*TASK ITEM*: Whenever the word "final" shows up in a line of the data, copy that line.

*DATA*:
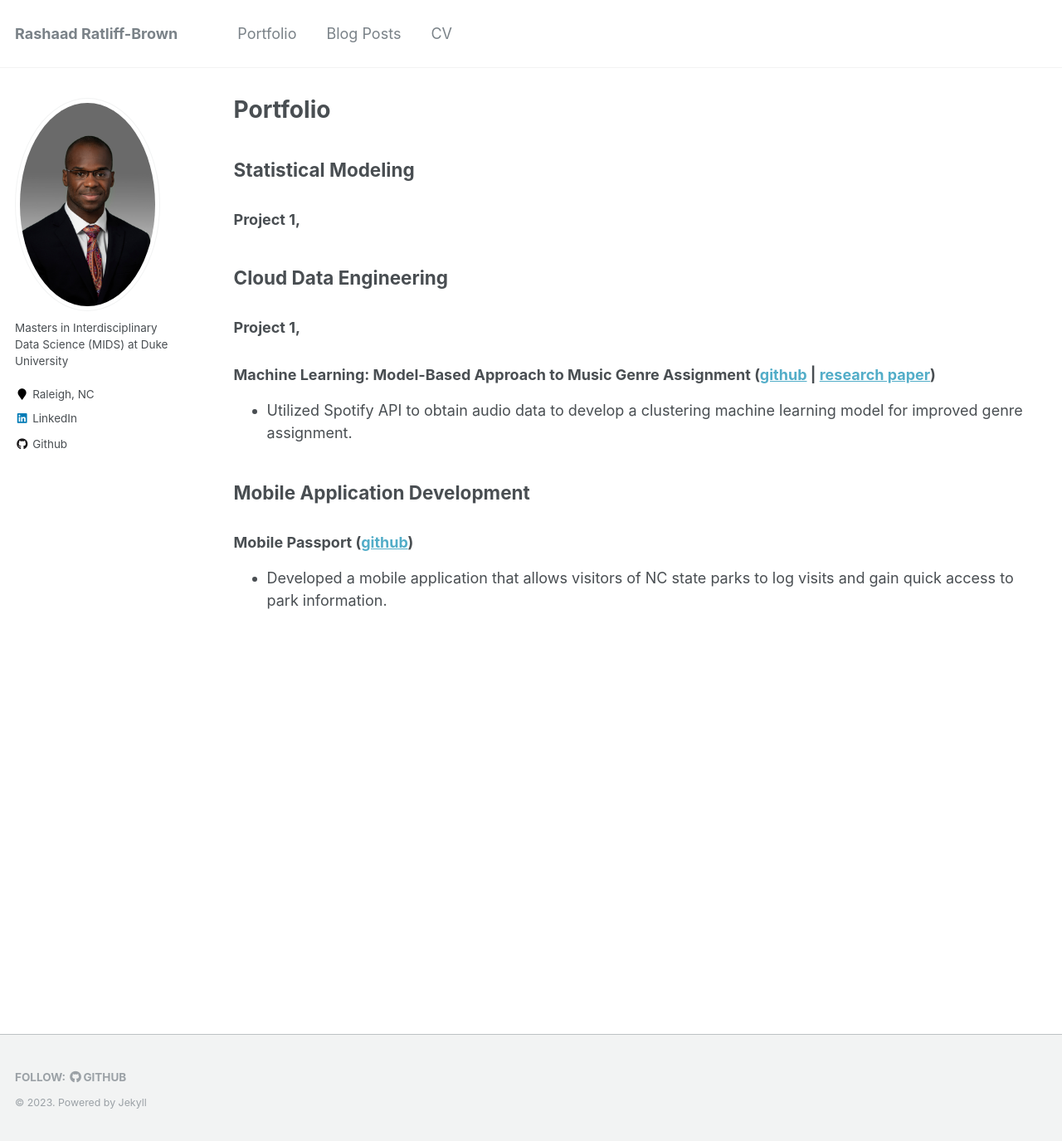
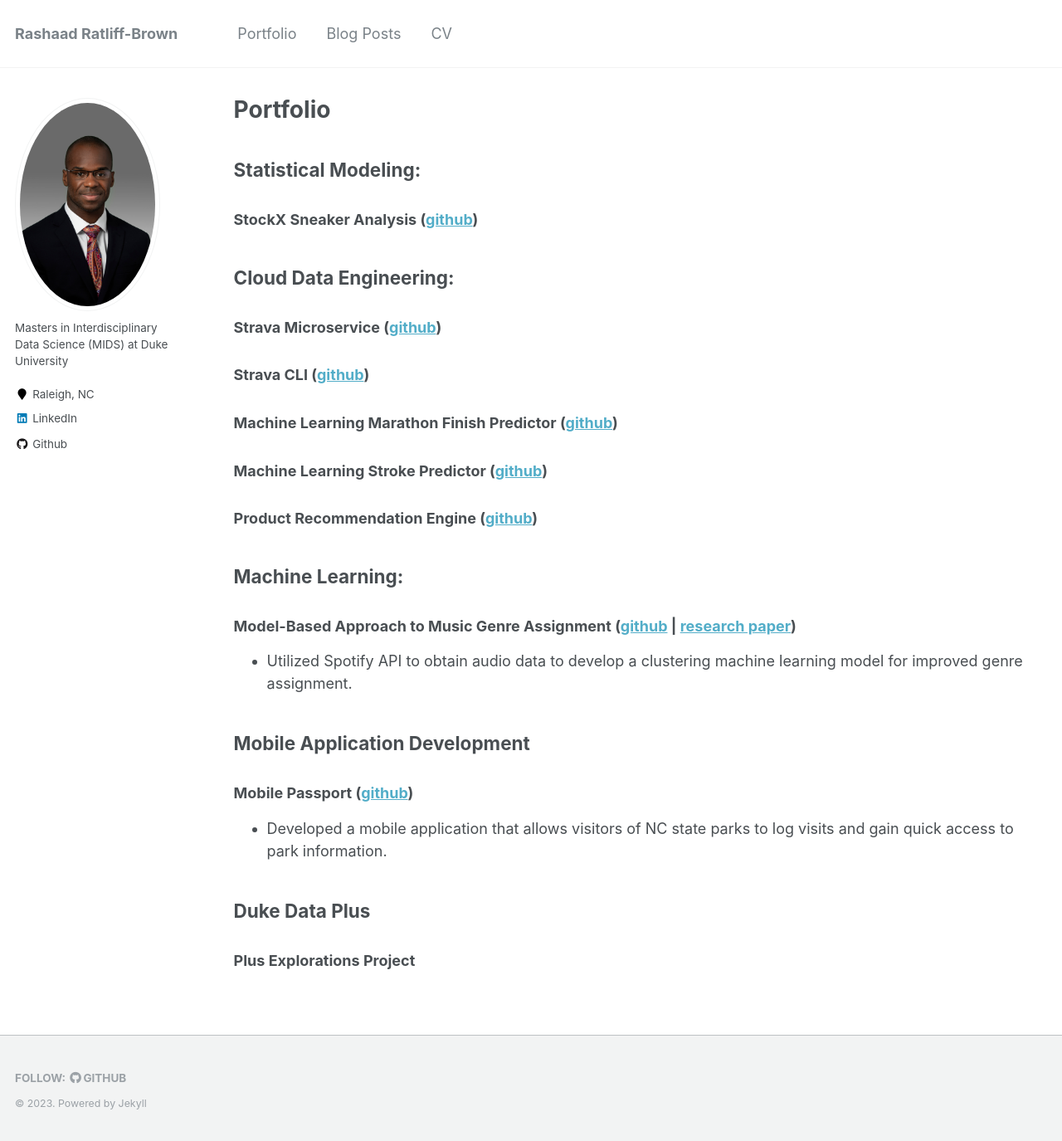
Before and after one commit to caratliff/caratliff.github.io, a Jekyll site: the page built from _pages/portfolio.md, in a window 1280 px wide and 1375 px high. Shown: the whole window at 83% size. Built offline with Jekyll 4.4.1, drawn with Linux system fonts in a browser that asks for light colours.

Commit message:
Update portfolio.md

```diff
--- a/_pages/portfolio.md
+++ b/_pages/portfolio.md
@@ -7,15 +7,27 @@ author_profile: true
 
 
 
-## Statistical Modeling
-### Project 1,
+## Statistical Modeling:
+### StockX Sneaker Analysis ([github](https://github.com/rmratliffbrown/final-stats-sneakers/blob/main/final-report.Rmd))
 
-## Cloud Data Engineering
-### Project 1,
+## Cloud Data Engineering:
+### Strava Microservice ([github](https://github.com/rmratliffbrown/data-engineering-strava-api))
 
-### Machine Learning: Model-Based Approach to Music Genre Assignment ([github](https://github.com/rmratliffbrown/ml-genre-assignment) | [research paper](https://github.com/rmratliffbrown/ml-genre-assignment/blob/main/30_docs/final-report.pdf))
+### Strava CLI ([github](https://github.com/rmratliffbrown/strava-cli))
+
+### Machine Learning Marathon Finish Predictor ([github](https://github.com/rmratliffbrown/ml-marathon-finish-predictor))
+
+### Machine Learning Stroke Predictor ([github](https://github.com/rmratliffbrown/ml-stroke-predictor))
+
+### Product Recommendation Engine ([github](https://github.com/rmratliffbrown/Recommend))
+
+## Machine Learning:
+### Model-Based Approach to Music Genre Assignment ([github](https://github.com/rmratliffbrown/ml-genre-assignment) | [research paper](https://github.com/rmratliffbrown/ml-genre-assignment/blob/main/30_docs/final-report.pdf))
 * Utilized Spotify API to obtain audio data to develop a clustering machine learning model for improved genre assignment.
 
 ## Mobile Application Development
 ### Mobile Passport ([github](https://github.com/rmratliffbrown/mobile-passport))
 * Developed a mobile application that allows visitors of NC state parks to log visits and gain quick access to park information.
+
+## Duke Data Plus
+### Plus Explorations Project
```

*EXERCISE ANSWER*:
+### StockX Sneaker Analysis ([github](https://github.com/rmratliffbrown/final-stats-sneakers/blob/main/final-report.Rmd))
-### Machine Learning: Model-Based Approach to Music Genre Assignment ([github](https://github.com/rmratliffbrown/ml-genre-assignment) | [research paper](https://github.com/rmratliffbrown/ml-genre-assignment/blob/main/30_docs/final-report.pdf))
+### Model-Based Approach to Music Genre Assignment ([github](https://github.com/rmratliffbrown/ml-genre-assignment) | [research paper](https://github.com/rmratliffbrown/ml-genre-assignment/blob/main/30_docs/final-report.pdf))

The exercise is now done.